Garden Meeting Rescheduled

Hi MCG gardeners – Because of the rain, we must postpone our meeting until Wednesday at 10 a.m.

I hope you can make it. We will be discussing Early Blight and Septoria Leaf Spot and how to tell the difference.
Bring your questions!

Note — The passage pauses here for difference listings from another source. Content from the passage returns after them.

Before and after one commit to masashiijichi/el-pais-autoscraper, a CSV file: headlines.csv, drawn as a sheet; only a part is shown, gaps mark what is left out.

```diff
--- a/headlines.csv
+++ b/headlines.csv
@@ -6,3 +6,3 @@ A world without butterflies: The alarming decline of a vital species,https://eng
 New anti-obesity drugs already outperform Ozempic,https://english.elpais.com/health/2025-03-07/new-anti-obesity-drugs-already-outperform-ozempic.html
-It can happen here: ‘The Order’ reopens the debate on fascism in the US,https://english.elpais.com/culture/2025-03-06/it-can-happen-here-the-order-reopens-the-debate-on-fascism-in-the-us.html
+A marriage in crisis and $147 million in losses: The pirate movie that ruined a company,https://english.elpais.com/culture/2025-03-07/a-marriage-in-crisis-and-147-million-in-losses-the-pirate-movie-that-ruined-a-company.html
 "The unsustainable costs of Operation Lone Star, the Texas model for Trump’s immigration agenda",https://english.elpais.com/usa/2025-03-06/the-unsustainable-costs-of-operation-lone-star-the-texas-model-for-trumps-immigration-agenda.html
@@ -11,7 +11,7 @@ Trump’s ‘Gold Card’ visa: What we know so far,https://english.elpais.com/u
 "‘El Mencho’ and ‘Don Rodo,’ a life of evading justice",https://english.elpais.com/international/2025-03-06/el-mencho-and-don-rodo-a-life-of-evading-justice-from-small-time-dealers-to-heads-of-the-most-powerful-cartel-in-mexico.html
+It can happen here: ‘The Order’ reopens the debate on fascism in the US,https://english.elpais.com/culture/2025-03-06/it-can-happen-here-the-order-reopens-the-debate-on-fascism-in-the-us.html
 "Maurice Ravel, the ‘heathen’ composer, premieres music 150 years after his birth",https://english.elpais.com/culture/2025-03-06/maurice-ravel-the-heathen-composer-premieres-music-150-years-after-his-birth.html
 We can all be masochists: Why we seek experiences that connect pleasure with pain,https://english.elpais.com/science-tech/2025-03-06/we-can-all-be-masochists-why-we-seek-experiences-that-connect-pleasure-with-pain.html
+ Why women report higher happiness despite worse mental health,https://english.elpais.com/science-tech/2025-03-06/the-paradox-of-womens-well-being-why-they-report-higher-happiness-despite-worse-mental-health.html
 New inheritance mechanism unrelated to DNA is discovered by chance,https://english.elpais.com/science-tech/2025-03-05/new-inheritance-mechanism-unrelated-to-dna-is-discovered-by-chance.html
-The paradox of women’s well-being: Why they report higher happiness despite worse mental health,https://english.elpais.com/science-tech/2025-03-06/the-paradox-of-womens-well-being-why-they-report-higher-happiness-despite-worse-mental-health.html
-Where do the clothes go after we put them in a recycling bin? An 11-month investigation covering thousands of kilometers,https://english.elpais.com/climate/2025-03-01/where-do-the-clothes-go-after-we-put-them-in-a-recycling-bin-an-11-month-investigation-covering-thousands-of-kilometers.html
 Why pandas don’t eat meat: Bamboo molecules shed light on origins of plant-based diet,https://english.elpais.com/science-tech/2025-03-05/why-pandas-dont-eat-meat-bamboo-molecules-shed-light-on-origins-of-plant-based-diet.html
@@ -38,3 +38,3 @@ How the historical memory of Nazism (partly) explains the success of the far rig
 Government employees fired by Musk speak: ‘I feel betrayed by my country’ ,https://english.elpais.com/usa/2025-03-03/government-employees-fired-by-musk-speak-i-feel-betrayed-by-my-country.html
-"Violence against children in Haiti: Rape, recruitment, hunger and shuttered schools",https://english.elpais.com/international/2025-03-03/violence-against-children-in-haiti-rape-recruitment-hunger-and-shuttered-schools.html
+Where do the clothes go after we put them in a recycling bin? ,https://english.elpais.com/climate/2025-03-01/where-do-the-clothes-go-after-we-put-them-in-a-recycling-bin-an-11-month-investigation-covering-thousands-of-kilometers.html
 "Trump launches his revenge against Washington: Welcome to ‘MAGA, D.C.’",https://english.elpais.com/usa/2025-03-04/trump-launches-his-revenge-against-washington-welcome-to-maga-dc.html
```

We will talk about what we can do now and what we need to do next season.

Thursday at 10:30 – when the young gardeners can be there – we will have a tomato taste test of the Moskovich and Opalka tomatoes. . . and hopeful a Celebrity tomato or two.

See you in the garden.

Natalie

Tomato Troubleshooting

I’ve been in contact with gardeners in both the Saratoga Springs and Moreau Community Gardens who are experiencing tomato troubles.

The main question was how to distinguish between Septoria Leaf Spot and Early Blight and what to do.

Screen Shot 2013-08-04 at 11.50.22 AM The problem on this plant is Septoria Leaf Spot and the solution is extreme cleanliness and careful watering.

A Septoria Leaf Spot shows itself as many small spots on the lower leaves of the plant. The spots get larger, have dark borders, tan centers and often a halo of yellow. Infected leaves wither and die and often drop off onto the soil. Don’t leave these leaves in the garden. Prune off infected branches plants, pick up infected leaves and throw them in the trash not the compost bin.

The best way to control Septoria is to clean thoroughly and water only at the bottom of the tomatoes. Don’t let water splash around as you will spread the disease.

Another good strategy is when you plant in the Spring, leave room around tomatoes for good air flow. That will help keep fungal issues in check.

Some of you have asked how to tell if it is Early Blight. These spots have a grayish cast with a dark border and appear on the stems and fruit as well as leaves. Look carefully at the spots, if there are concentric rings (like a target) in the spots then it is Early Blight.

Early blight infects tomatoes, potatoes, and sometimes eggplant and peppers.

Another gardener discovered a tomato hornworm on her plants. This hornworm had white, capsule-shaped eggs protruding from its back. She left it in the garden. She did the right thing.

The hornworm was carrying the eggs of a parasitic wasp. As they mature, the wasp’s larvae literally eat the hornworm eradicating not only this hornworm but future tomato destroying hornworms as well.

They are a gardener’s friend!